I’m not just managing little ones. Even though I am doing that. I’m not just getting through the routine of the day and making sure everyone is fed and clothed and (hopefully) rested.

I am shepherding the souls of children who will never die.

The beauty of the gospel is that He has given me new eyes and a new heart. I have been transformed and am being transformed by the power of the Holy Spirit and truth of His perfect Word.

I don’t have to just clean up shredded toilet paper, wet shoes, or melted crayons. With His help, I can see hearts that need love, training, and the forgiveness of Jesus.

I have the privilege of not just doing, but really seeing.
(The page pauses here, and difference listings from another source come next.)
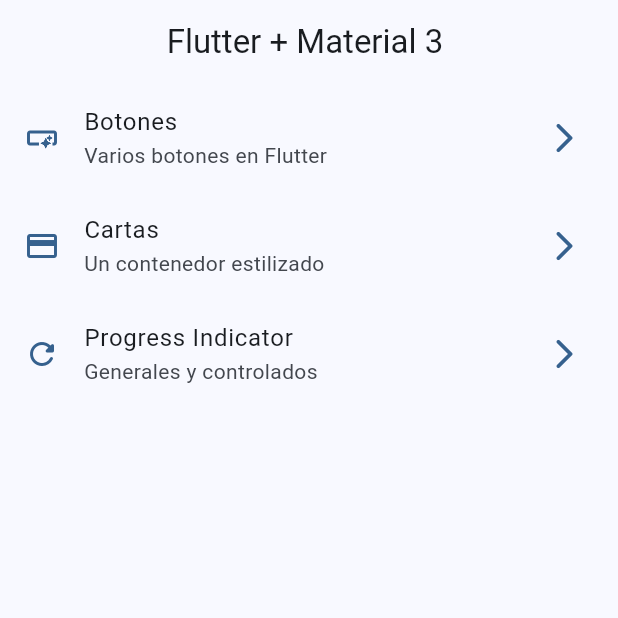
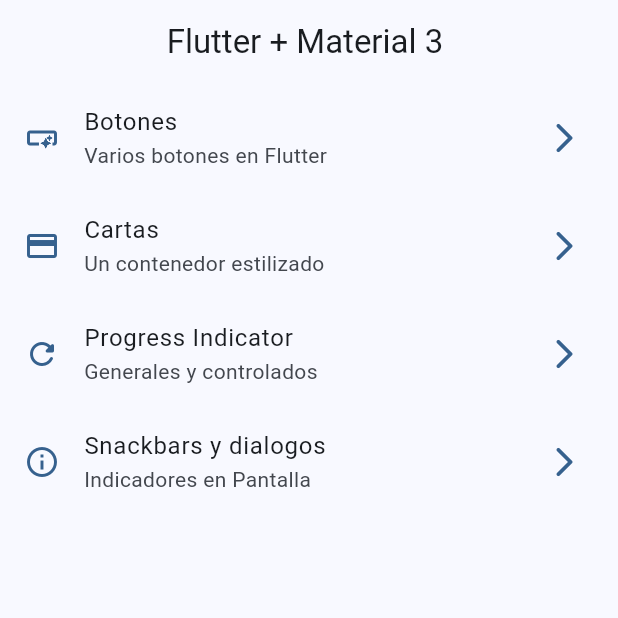
Before and after one commit to joelGabriel7/flutter-widget-app, a Flutter app: the screen it shows after launch, on a phone screen of 412 x 824 dp, the top half of it. Run offline on Flutter 3.47's test engine with Material 3 defaults, Android fonts, the phone set to English and light mode, and no system bars; our stand-ins replace go_router.

Commit message:
Snackbars y Dialogo terminados

```diff
--- a/lib/config/menu/menu_item.dart
+++ b/lib/config/menu/menu_item.dart
@@ -35,5 +35,12 @@ const appMenuItems = <MenuItem>[
       icon: Icons.refresh_rounded
    ),
 
+  MenuItem(
+      title: 'Snackbars y dialogos',
+      subTitle: 'Indicadores en Pantalla',
+      link: "/snackbars",
+      icon: Icons.info_outline
+   ),
+
 
 ];
--- a/lib/config/router/app_router.dart
+++ b/lib/config/router/app_router.dart
@@ -28,7 +28,12 @@ final appRouter = GoRouter(
       path: '/progress',
       name: ProgressScreen.name,
       builder: (context, state) => const ProgressScreen(),
+    ),
 
+    GoRoute(
+      path: '/snackbars',
+      name: SnackBarScreen.name,
+      builder: (context, state) => const SnackBarScreen(),
     ),
   ],
 );
--- a/lib/main.dart
+++ b/lib/main.dart
@@ -12,6 +12,7 @@ class MainApp extends StatelessWidget {
   @override
   Widget build(BuildContext context) {
     return MaterialApp.router(
+      title: 'Flutter Widgets',
       routerConfig: appRouter,
       debugShowCheckedModeBanner:false ,
       theme: AppTheme(selectedColor: 1).getTheme(),
--- a/lib/presentations/screens/progress/progress_screen.dart
+++ b/lib/presentations/screens/progress/progress_screen.dart
@@ -59,7 +59,6 @@ class _ControlledProgresIndicator extends StatelessWidget {
         return (value * 2) / 100;
       }).takeWhile((value) => value < 100),
       builder: (context, snapshot) {
-
         final progressValue = snapshot.data ?? 0;
 
         return Padding(
```
Also changed, not shown: lib/presentations/screens/snackbar/snackbar_screen.dart (+55 -1 lines).
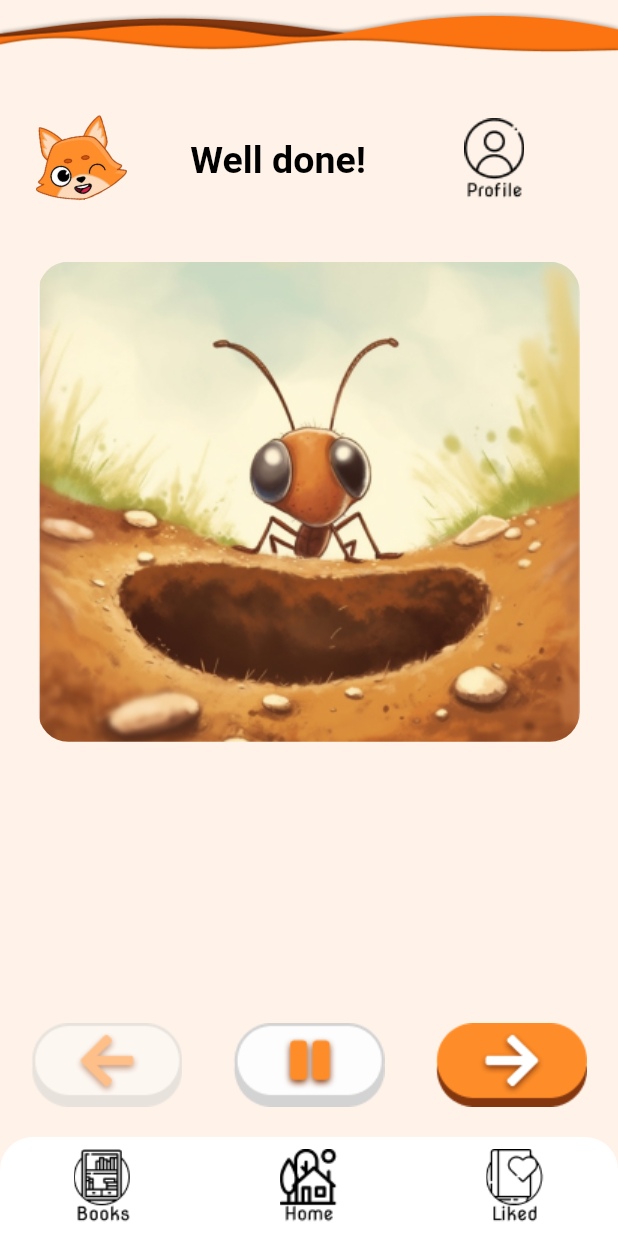
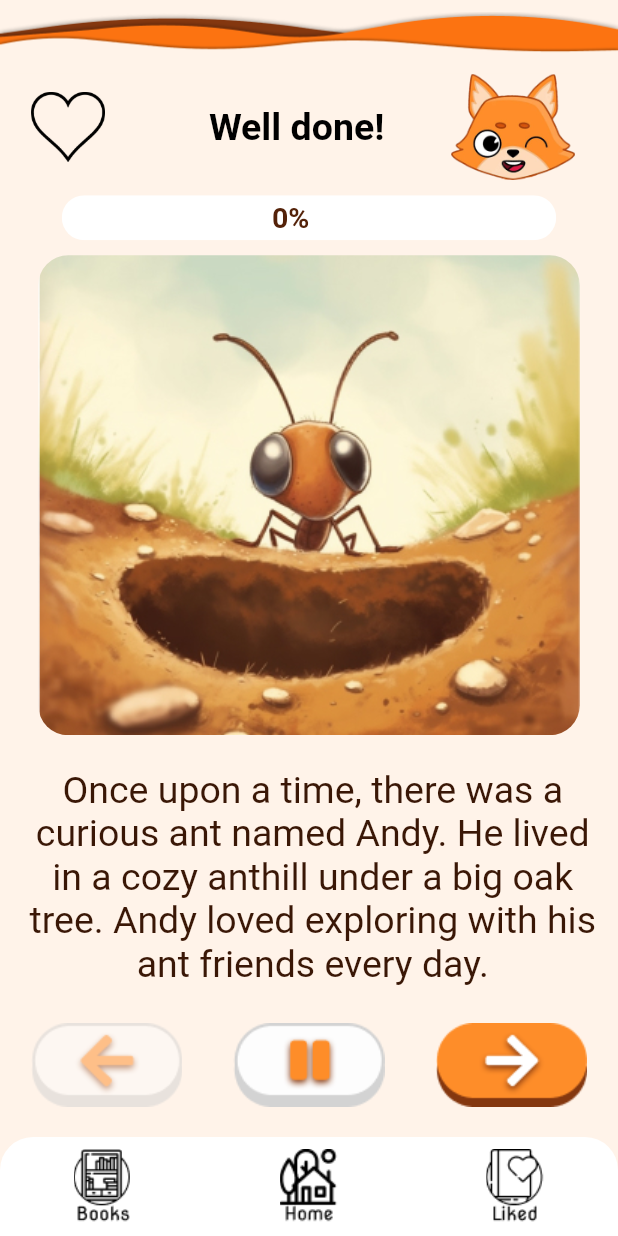
Before and after one commit to COS301-SE-2023/AI-Generated-Children-s-Stories, a Flutter app: the InsideStory screen opened by its route, on a phone screen of 412 x 824 dp. Run offline on Flutter 3.47's test engine with Material 2 defaults, Android fonts, the phone set to English and light mode, and no system bars; our stand-ins replace carousel_slider; generated files the repository leaves out were written again; Roboto replaces fonts that are missing (NotoSerif).

Commit message:
progress bar and buttons are fixed in place

```diff
--- a/lib/home.dart
+++ b/lib/home.dart
@@ -16,7 +16,6 @@ class Home extends StatefulWidget {
 class _HomeState extends State<Home> {
     @override
   Widget build(BuildContext context) {
-    final Size = MediaQuery.of(context).size;
     return Scaffold(
       backgroundColor: const Color.fromARGB(255, 255, 243, 233),
       body: SafeArea(
--- a/lib/inside_story.dart
+++ b/lib/inside_story.dart
@@ -58,11 +58,70 @@ class _InsideStoryState extends State<InsideStory> {
       body: SafeArea(
           child: Column(
         children: [
-          MyHeader(message: widget.messages[messageIndex]),
+          Row(
+            children: [
+              Padding(
+                padding: const EdgeInsets.only(top: 8.0),
+                child: Container(
+                  width: MediaQuery.of(context).size.width,
+                  height: MediaQuery.of(context).size.width * 0.1,
+                  decoration: const BoxDecoration(
+                    image: DecorationImage(
+                      fit: BoxFit.fill,
+                      image: AssetImage('assets/images/Wave.png'),
+                    ),
+                  ),
+                ),
+              ),
+            ],
+          ),
+          Row(children: [
+            Padding(
+              padding: EdgeInsets.only(
+                  left: MediaQuery.of(context).size.width * 0.05),
+              child: Image.asset(
+                'assets/images/heart-empty.png',
+                width: MediaQuery.of(context).size.width * 0.12,
+              ),
+            ),
+            Padding(
+              padding: EdgeInsets.only(
+                  left: MediaQuery.of(context).size.width * 0.06),
+              child: SizedBox(
+                width: MediaQuery.of(context).size.width * 0.5,
+                child: Text(
+                  widget.messages[messageIndex],
+                  textAlign: TextAlign.center,
+                  style: const TextStyle(
+                      fontSize: 25,
+                      color: Color.fromARGB(255, 0, 0, 0),
+                      fontWeight: FontWeight.w600),
+                ),
+              ),
+            ),
+            Stack(children: [
+              Positioned(
+                  child: Padding(
+                padding: const EdgeInsets.only(right: 5),
+                child: Image.asset(
+                  'assets/images/MascotWinking.png',
+                  width: MediaQuery.of(context).size.width * 0.2,
+                ),
+              )),
+            ])
+          ]),
+          Row(
+            children: [
+               Center(
+                 child: ProgressBar(
+                        totalPages: widget.storyText.length - 1,
+                        currentPages: storyIndex),
+               )
+            ],
+          ),
           Expanded(
             child: Padding(
               padding: EdgeInsets.only(
-                  top: 10.0,
                   left: MediaQuery.of(context).size.width * 0.05,
                   right: MediaQuery.of(context).size.width * 0.05),
               child: Row(
@@ -70,6 +129,7 @@ class _InsideStoryState extends State<InsideStory> {
                 children: [
                   SizedBox(
                     width: MediaQuery.of(context).size.width * 0.9,
+                    height: MediaQuery.of(context).size.width * 0.9,
                     child: Column(
                       children: [
                         ClipRRect(
@@ -86,6 +146,16 @@ class _InsideStoryState extends State<InsideStory> {
             ),
           ),
           Padding(
+              padding: const EdgeInsets.only(
+                  top: 10, left: 15, right: 10, bottom: 10),
+              child: Text(
+                  textAlign: TextAlign.center,
+                  widget.storyText[storyIndex],
+                  style: const TextStyle(
+                    fontSize: 25,
+                    color: Color.fromARGB(255, 58, 23, 6),
+                  ))),
+          Padding(
             padding: EdgeInsets.only(
                 bottom: 20,
                 top: 15,
@@ -97,9 +167,9 @@ class _InsideStoryState extends State<InsideStory> {
                   onTap: () => {prev()},
                   child: Image.asset('assets/images/back.png'),
                 ),
-                Spacer(),
+                const Spacer(),
                 Image.asset('assets/images/pause.png'),
-                Spacer(),
+                const Spacer(),
                 GestureDetector(
                     onTap: () => {next()},
                     child: Image.asset('assets/images/forward.png')),
--- a/lib/progress_bar.dart
+++ b/lib/progress_bar.dart
@@ -20,12 +20,15 @@ class _ProgressBarState extends State<ProgressBar> {
 
   @override
   Widget build(BuildContext context) {
-    return Stack(children: <Widget>[
-
+    return Padding(
+      padding: const EdgeInsets.only(top: 10, bottom: 10),
+      child: Stack(children: <Widget>[
         SizedBox(
           width: MediaQuery.of(context).size.width * 0.9,
           height: 30,
           //change width of cliprect
+          child: Padding(
+            padding: EdgeInsets.only(left: MediaQuery.of(context).size.width * 0.1),
             child: ClipRRect(
               borderRadius: const BorderRadius.all(Radius.circular(15)),
               child: LinearProgressIndicator(
@@ -33,6 +36,7 @@ class _ProgressBarState extends State<ProgressBar> {
                 backgroundColor: const Color.fromARGB(255, 255, 255, 255),
                 valueColor: const AlwaysStoppedAnimation<Color>(
                     Color.fromARGB(255, 254, 141, 41)),
+              ),
             ),
           ),
         ),
@@ -51,6 +55,7 @@ class _ProgressBarState extends State<ProgressBar> {
                 fontFamily: 'NotoSerif'),
           ),
         ),
-    ]);
+      ]),
+    );
   }
 }
```
Lines whose indentation alone changed are shown as unchanged.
What a journey this is. What a joy. I am laughing along the way, I am crying, I am growing, and I am learning to see.

9 thoughts on “Learning to See: On Motherhood & Melted Crayons

  1. Angie says:

    Love this story and your reflections. Reminds me a bit of a moment in my own childhood. My grandfather passed away after a long illness when I was 4. My dad asked me at the time if I was sad he had passed; after thinking for a bit, I said “no, I’m happy.” He started to get upset, until my mom stopped him and asked me why I was happy. “Because Grandpa is in Heaven with Jesus and God and he’s not suffering now,” I answered. It’s amazing how little ones think sometimes.

Leave a Reply

Fill in your details below or click an icon to log in:

WordPress.com Logo

You are commenting using your WordPress.com account. Log Out / Change )

Twitter picture

You are commenting using your Twitter account. Log Out / Change )

Facebook photo

You are commenting using your Facebook account. Log Out / Change )

Google+ photo

You are commenting using your Google+ account. Log Out / Change )

Connecting to %s